[Data items]

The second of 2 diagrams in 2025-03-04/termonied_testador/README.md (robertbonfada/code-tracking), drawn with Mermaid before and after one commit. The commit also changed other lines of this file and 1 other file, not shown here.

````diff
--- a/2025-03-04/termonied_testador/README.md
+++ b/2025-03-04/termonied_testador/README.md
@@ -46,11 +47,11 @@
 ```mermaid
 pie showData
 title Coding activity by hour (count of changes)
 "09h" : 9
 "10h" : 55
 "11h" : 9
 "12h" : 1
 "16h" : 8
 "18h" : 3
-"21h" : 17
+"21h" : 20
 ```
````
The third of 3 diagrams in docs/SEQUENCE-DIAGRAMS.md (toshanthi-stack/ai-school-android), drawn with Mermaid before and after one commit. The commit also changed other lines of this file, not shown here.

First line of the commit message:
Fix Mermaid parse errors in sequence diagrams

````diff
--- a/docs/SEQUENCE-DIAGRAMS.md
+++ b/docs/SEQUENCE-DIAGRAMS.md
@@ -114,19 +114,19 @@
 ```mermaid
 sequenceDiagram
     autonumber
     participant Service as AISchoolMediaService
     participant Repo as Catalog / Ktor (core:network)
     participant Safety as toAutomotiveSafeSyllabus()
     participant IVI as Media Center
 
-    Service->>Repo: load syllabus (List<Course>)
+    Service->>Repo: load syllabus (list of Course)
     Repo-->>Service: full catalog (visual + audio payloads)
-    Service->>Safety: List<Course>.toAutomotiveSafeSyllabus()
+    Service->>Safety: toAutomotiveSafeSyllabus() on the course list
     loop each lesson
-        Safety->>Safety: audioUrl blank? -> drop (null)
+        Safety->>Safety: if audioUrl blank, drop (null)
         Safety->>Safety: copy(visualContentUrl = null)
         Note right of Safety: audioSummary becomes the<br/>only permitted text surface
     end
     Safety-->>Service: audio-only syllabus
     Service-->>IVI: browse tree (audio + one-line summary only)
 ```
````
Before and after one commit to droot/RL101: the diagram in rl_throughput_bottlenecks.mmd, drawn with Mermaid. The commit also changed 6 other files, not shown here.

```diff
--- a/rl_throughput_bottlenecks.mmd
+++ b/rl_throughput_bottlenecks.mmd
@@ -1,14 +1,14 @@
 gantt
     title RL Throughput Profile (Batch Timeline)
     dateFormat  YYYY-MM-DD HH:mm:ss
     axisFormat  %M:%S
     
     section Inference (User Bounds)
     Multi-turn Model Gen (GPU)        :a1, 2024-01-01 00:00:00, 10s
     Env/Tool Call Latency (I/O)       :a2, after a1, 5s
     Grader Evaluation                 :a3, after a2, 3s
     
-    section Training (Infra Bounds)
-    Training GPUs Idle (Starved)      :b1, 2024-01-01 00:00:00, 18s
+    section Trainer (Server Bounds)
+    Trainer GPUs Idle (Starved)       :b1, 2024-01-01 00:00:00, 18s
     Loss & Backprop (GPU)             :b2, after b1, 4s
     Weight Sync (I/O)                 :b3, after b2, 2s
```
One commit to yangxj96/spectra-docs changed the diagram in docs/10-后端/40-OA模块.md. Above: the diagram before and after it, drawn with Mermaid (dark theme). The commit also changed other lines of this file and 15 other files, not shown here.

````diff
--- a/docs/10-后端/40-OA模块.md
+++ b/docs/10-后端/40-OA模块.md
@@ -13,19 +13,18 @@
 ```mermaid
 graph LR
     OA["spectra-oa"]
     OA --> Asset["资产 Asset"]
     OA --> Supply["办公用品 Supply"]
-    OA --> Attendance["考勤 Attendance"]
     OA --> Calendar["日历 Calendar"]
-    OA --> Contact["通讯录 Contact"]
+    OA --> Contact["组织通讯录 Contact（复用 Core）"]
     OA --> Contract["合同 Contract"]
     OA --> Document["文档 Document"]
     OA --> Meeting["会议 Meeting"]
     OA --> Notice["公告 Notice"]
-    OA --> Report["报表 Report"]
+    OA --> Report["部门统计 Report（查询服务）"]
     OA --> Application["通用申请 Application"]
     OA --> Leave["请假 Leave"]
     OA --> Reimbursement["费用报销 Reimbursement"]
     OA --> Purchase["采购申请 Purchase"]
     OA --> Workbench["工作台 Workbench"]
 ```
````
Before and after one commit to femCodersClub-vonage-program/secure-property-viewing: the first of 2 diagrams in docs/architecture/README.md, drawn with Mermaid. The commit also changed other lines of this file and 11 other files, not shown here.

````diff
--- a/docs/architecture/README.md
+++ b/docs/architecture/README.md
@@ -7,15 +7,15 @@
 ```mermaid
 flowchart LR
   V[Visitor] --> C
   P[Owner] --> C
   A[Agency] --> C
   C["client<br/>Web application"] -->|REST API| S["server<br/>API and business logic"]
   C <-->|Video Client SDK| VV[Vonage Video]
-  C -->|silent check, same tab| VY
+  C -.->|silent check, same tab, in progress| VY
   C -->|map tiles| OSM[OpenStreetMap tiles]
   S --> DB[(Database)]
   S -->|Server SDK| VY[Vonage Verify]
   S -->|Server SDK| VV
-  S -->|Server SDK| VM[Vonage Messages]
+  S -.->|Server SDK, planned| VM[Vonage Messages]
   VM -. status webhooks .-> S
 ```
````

**WHAT THE EXERCISE ASKS:**
Copy task for the entries above: every line with the string "Training".

**TASK RESULT:**
-    section Training (Infra Bounds)
-    Training GPUs Idle (Starved)      :b1, 2024-01-01 00:00:00, 18s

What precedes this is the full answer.